The Chunk- tug is one whom is “bound by a particular code of morals and manners” and relates to ones “superiority of character and behavior” (34). I will be discussing the many aspects to becoming the Chunk-tug; As well as tying in the other main concepts of Chunk-;u being that they follow the Tao (way), have et (moral character) and embody jean (goodness). The Chunk-tug must not display violent or arrogant tendencies. And must also be sincere in his activities.
Master These stressed that over ritual, inner sincerity is more important, ‘ ‘There are three things that a gentleman, in following the Way, places above all the rest: from every attitude, every gesture that he employs he must remove all trace of violence or arrogance; very look that he composes in his face must betoken good faith; from every word that he utters, from every intonation, he must remove all trace of coarseness or impropriety’ (VIII, Being accountable for ones intentions and actions and leaving ritual matters to others seems to be the message for the Chunk-tug.
The Chunk-tug only associates with others whom are ‘superior’. The gentleman must attain the standard of jean not only for himself but for those he surrounds himself with, “He must learn to be faithful to his superiors, to keep promises, to refuse the friendship of all who are not like him” (l, 8. In the attempt to further build up his education, one will also admit when he has made a mistake concerning a ‘common’ man, always pursuing the best in oneself and promoting goodness. The Chunk-tug does not come across as superior and must not put others down as only ‘small men’ do this.
Learning how to build up his et or character “the gentleman calls attention to the good points in others; he does not call attention to their defects” (XII, 16. ). He also is cautious to speak about goodness as it is challenging and that “A gentleman is ashamed to let his rods outrun his deeds” (XIV, 29), rather that one should lead by actions instead of words. The Chunk-tug is beyond personal ambition and lives to build his character. The Chunk;tug views being humble as a high virtue where he does not do anything to be recognized and therefore is not resentful of not being recognized. He does not mind not being in office; all he minds about is whether he has qualities that entitle him to office. He does not mind failing to get recognition; he is too busy doing the things that entitle him to recognition” (IV, 14. ). Furthermore, the Chunk-tug always does which he lives is right and pays no mind to other matters whereas the ‘small man’ only concerns himself with the advantage he can gain, “A gentleman takes as much trouble to discover what is right as lesser men take to discover what will pay” (IV, 16. ).
The Chunk-tug lives in moderation and neither lacks nor exceeds, avoiding the extremes; Living by the saying that “to exceed is as bad as not to reach” (36). Also being virtuous and minding the golden mean whereas one should have loyalty or Chunk for superiors and consideration or Shush for others feelings by “never doing to others what you would not like them to do to you” XV, 23. ). Moreover tying in the concept of reciprocity which is discussed, where extending this respect Of virtues to one another would encourage more superior men.
To conclude, considering the many translations and meanings of the Chunk- tug, Tao, jean and et, it is clear that the Chunk-tug is one of Confucius main ideals and helps represent who Confucius holistically is as a philosopher.
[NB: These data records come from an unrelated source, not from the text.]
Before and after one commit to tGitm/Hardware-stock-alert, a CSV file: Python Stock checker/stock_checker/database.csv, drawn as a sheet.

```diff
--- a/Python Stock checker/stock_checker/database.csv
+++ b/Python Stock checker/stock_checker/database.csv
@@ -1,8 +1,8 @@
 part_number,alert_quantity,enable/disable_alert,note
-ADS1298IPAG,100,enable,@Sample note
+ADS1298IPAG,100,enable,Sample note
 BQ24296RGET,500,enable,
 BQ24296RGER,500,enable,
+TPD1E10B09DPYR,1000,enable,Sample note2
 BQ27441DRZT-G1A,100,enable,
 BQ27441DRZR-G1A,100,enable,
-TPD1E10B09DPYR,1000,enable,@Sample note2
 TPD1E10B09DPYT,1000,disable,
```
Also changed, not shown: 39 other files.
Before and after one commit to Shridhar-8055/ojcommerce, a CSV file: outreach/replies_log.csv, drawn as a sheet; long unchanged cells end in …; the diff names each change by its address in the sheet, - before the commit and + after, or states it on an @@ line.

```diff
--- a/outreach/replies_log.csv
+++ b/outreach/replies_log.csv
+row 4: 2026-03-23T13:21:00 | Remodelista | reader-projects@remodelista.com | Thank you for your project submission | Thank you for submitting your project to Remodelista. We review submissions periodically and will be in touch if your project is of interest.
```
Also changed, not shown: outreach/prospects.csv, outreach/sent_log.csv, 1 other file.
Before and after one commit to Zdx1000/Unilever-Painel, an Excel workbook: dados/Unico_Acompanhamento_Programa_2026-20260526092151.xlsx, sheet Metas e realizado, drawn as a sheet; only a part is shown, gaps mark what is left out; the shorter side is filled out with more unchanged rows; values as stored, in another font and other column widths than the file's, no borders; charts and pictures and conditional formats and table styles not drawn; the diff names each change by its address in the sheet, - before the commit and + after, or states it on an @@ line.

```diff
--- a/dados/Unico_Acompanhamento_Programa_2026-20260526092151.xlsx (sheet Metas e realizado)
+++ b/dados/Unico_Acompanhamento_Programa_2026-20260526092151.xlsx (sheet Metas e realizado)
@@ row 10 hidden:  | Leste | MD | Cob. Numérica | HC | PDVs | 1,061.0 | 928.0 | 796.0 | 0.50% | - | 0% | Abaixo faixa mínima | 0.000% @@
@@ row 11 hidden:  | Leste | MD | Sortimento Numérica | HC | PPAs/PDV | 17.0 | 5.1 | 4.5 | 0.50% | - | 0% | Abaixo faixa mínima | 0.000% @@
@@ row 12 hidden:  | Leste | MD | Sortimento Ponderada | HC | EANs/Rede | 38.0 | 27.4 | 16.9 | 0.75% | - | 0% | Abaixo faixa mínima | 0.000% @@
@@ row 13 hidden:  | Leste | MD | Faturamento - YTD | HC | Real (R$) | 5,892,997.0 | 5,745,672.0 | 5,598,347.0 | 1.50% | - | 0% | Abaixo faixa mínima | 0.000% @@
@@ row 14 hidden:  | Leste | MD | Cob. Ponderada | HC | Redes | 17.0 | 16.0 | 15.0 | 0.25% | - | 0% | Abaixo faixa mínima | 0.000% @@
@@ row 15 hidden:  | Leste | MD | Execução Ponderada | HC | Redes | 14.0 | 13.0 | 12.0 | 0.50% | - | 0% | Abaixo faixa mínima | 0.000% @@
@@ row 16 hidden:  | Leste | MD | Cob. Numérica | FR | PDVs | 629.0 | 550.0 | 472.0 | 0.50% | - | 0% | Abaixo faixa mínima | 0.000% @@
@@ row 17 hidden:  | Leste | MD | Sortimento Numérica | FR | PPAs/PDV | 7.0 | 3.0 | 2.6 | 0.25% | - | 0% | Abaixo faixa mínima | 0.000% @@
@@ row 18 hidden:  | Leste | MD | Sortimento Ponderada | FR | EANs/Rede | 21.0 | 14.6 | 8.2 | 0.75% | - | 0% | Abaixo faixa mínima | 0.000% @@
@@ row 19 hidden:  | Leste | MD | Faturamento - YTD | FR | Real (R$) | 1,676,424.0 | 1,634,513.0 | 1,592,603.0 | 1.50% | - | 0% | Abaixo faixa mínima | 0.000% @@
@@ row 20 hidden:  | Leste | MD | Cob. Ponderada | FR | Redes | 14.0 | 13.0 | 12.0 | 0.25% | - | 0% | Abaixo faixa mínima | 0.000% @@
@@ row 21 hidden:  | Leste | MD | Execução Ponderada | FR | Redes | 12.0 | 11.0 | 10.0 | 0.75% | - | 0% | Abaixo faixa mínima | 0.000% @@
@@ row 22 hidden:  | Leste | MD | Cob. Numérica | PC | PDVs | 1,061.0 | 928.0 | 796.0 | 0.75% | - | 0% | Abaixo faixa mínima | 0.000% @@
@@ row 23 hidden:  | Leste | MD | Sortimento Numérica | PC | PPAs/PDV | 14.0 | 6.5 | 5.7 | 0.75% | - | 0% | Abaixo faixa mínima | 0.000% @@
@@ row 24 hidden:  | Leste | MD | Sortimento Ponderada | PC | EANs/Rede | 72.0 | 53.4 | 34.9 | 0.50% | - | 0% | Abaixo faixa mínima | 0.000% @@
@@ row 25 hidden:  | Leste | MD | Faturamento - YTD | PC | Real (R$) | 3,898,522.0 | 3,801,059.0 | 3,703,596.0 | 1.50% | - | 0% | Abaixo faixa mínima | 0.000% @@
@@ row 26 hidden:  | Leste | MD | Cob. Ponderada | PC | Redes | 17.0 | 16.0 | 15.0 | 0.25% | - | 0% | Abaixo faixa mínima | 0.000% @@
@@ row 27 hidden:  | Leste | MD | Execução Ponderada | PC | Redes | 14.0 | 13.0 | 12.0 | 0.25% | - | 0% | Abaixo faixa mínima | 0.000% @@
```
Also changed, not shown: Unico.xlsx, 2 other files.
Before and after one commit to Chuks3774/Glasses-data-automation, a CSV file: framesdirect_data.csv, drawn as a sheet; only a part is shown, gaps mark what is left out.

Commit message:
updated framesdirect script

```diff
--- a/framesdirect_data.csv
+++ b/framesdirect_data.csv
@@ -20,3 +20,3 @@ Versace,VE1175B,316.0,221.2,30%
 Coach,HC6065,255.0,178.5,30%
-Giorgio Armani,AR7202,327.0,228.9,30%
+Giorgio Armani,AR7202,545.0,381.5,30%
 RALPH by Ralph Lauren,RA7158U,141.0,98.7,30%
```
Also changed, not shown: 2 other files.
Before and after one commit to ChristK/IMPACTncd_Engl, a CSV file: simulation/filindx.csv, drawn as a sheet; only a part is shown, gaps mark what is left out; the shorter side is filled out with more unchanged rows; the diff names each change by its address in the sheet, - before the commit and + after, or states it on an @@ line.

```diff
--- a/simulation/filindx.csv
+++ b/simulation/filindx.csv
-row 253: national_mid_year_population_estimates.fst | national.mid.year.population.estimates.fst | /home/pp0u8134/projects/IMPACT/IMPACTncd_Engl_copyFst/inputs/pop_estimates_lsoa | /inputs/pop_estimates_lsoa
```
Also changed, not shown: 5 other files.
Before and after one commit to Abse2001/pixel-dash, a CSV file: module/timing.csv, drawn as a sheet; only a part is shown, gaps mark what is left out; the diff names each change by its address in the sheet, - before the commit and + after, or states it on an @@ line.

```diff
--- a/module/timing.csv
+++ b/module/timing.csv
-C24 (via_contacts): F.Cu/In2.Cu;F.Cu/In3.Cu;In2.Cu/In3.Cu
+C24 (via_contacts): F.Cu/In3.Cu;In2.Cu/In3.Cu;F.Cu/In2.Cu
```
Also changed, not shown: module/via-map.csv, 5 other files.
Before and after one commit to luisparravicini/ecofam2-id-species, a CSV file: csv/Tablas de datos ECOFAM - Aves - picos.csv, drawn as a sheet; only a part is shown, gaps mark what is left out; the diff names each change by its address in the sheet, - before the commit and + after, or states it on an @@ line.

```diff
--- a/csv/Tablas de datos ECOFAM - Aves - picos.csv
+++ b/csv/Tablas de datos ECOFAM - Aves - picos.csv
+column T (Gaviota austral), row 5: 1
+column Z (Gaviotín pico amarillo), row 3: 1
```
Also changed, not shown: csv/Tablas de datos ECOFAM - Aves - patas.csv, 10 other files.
The complete concept represented by being virtuous, with one not needing external affirmation or expecting others to serve their ego as well as having a highly refined moral code.
Clarifying that the Chunk-tug does not need to seek the way as their embodiment of inner development and contentment comes first and the Tao is the natural result; So as to say that one whom is seeking to follow the Tao is already lost, whereas the gentleman’s character must be self cultivated in moral jean or goodness to wholly involve the Confucius way. Ultimately integrating Tao, jean and et, the Chunk;tug “has no politics, but sides with the Right wherever he finds it” (35). Reference: Confucius, . , & In Wally, A. (1938). The Analects of Confucius. New York: Random House.